How to Get a Mailing List for Direct Mail Marketing
Direct mail has experienced a resurgence, with 73% of Americans saying it’s a preferred advertising method. However, to fully capitalize on it, it’s essential that you have a solid contact list for direct mail marketing. When compiling a list, you have two main options — either purchasing or renting one, or building one from scratch.
Generally speaking, growing your own list is preferable. This is due to the fact that buying contacts can potentially result in poor quality leads, a low open rate, and damage to your reputation (if people receive mail they don’t want). Here’s how to assemble a mailing list for marketing, along with specific techniques and strategies to consider using.
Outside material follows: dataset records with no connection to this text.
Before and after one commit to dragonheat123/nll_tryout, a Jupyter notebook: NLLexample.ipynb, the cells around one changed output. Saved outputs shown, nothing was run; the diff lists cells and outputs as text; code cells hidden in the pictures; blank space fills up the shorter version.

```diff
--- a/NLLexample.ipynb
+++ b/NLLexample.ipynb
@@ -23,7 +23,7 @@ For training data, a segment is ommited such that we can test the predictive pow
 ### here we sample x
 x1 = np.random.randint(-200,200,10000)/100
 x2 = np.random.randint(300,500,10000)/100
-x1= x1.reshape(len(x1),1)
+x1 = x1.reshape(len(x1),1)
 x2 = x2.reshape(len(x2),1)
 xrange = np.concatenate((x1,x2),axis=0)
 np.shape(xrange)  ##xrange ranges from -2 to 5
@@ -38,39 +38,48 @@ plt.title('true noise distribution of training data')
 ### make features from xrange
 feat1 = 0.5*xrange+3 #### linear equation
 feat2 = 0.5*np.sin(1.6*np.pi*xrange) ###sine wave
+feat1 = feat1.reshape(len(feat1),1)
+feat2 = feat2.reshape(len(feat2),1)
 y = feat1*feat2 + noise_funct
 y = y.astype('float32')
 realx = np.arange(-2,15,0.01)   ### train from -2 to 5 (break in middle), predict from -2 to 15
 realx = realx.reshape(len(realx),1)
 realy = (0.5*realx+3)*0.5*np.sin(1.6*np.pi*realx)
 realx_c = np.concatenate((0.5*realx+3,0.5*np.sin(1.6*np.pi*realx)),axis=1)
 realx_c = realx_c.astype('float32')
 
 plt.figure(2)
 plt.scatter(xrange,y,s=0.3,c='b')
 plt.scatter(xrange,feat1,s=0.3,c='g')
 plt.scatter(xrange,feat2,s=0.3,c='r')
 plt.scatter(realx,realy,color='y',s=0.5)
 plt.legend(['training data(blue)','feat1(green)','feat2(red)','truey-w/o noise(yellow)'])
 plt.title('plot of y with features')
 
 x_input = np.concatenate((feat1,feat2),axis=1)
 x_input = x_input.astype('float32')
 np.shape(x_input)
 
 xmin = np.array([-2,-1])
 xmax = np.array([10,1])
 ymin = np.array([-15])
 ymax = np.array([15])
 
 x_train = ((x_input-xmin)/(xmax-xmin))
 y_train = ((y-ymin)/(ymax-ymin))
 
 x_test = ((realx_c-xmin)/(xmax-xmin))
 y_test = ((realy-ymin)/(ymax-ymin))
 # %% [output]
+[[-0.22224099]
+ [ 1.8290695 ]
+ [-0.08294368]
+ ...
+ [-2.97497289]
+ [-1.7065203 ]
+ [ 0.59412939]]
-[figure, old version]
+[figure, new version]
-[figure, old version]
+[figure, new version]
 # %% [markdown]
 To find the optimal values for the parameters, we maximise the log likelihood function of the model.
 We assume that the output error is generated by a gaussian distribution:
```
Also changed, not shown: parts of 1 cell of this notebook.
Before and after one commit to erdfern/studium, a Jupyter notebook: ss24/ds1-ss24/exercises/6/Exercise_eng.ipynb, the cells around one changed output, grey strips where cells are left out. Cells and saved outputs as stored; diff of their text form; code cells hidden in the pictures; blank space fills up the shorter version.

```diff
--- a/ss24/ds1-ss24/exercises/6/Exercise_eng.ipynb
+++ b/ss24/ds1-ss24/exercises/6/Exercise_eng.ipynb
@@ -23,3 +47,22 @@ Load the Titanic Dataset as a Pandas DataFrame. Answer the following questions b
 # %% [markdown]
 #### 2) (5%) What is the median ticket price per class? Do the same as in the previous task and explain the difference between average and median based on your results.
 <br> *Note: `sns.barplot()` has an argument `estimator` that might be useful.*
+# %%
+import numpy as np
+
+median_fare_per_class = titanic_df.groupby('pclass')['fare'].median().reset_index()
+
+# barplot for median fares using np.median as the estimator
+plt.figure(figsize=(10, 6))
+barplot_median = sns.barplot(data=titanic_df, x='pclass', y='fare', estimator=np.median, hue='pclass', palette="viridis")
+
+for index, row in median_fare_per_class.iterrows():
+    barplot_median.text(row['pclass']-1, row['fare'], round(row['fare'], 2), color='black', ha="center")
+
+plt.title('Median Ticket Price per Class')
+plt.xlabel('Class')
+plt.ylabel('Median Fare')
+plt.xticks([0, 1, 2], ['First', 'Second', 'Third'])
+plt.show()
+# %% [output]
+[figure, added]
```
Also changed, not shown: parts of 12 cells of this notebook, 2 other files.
Identify Your Target Audience
First, you need to identify who it is you’re trying to reach with your direct mail marketing. This not only ensures you send relevant offers to the right leads, but it should also help maximize your return on investment (ROI) and prevent unnecessary friction to keep your reputation positive. Note that it can be useful whenever you’re retargeting leads later on.
Here are some common ways to segment a target audience:
- Interests and traits;
- Shopping behavior;
- Sales stage;
If you’re a B2B company, you’ll want to segment your audience by industry, including niches like:
Consider Your Mailing Strategy
There are two basic mailing strategies to choose from — targeted mailing and saturation mailing. Targeting mailing is sending direct mail to leads based on specific criteria, such as their location, demographic, or interests. Saturation mailing is sending direct mail to every address in a location.
The pros of targeted mailing are that it can result in higher quality leads and potentially a higher ROI. The drawback is that it requires considerable research, which can be time-consuming. With saturation mailing, there isn’t much research involved, and you can get a high volume of direct mail leads relatively quickly. However, this tactic can lower the overall quality of your leads, and tends to have a lower ROI.
Draw from Your Existing Customers
A good, reliable technique is to use your existing customers’ information to construct your mailing list. You could, for example, tap into your customer database or CRM software to quickly obtain physical addresses from people you already have on file. Some advantages of this method include that it’s easy to create a basic list and there’s a certain level of pre-existing rapport. The main drawback is that you run the risk of potentially upsetting people when they receive direct mail they didn’t ask for.
Look at External Sources
Another approach is to leverage external sources outside your company, such as newspapers, trade associations, and customer websites. These sources often have a high volume of contacts, with many being potential leads that meet your target audience’s criteria. Note that newspapers should be based in your immediate area, and trade associations and customer websites should be hyper-relevant to your industry.
Try EDDM Marketing
Every Door Direct Mail (EDDM) is an easy way to advertise in your local community. Simply choose the location you want to target, identify ZIP codes and neighborhoods, and plan your mailing campaign. It’s highly customizable, and you can filter your list based on demographics like age, income, and household size by tapping into up-to-date data from the U.S. Census.
Use a platform like the USPS EDDM Online Tool to explore your options and get set up with the ability to send anywhere from 200 to 5,000 pieces of mail per day.
Use Email Marketing to Your Advantage
You can also combine your traditional and digital marketing strategies by using your email marketing list to build your direct mail list. There is a form of integrated marketing that’s most easily done by including slightly longer email signup forms on your website. Rather than just asking for a person’s name and email address, for example, you would also ask for their physical mailing address.
As long as your offering has legitimate value — an eBook, whitepaper, and webinar are good examples — a good portion of people will be willing to give over their mailing address. Then, you send them relevant direct mail based on the topic they’re interested in to create a highly-personalized experience. This is a great way to merge traditional tactics in the digital world.
Offer a Promotion
Consider offering a limited-time promotion or hosting a giveaway to build your mailing list. This can provide the right incentive needed to persuade prospects to give out their mailing addresses. The key to being successful is to ensure your offer is attractive enough to get people’s attention.
Make it easy for people to give you their contact information. If you’re running a brick-and-mortar business, prospects could drop their business card in a box to enter a contest. If you’re online, you can run promotions and giveaways while giving participants an easy way to give out their contact information through a signup form.
Purchase a List
Purchasing a list is certainly an option worth mentioning, with the potential to quickly reach a large volume of targeted leads. When done correctly, purchasing or renting a list essentially provides access to a decent number of leads quickly — many of which will likely have a genuine interest in your products or services. The key to a successful campaign is to work with a direct mailing specialist. They’ll use sophisticated techniques, such as data resource targeting, competitive analysis, and detailed reporting to inform the list they provide.
Keep Your List Up-to-Date
Finally, it’s important to think of a mailing list as being dynamic rather than static. People may ask to be removed, change locations, or simply no longer have a need for your products or services. It’s important to perform continual upkeep and maintenance to the list to make sure that it’s up-to-date with qualified prospects. Incorporating one or more of the strategies mentioned above can help to both compile and refresh a direct mailing list.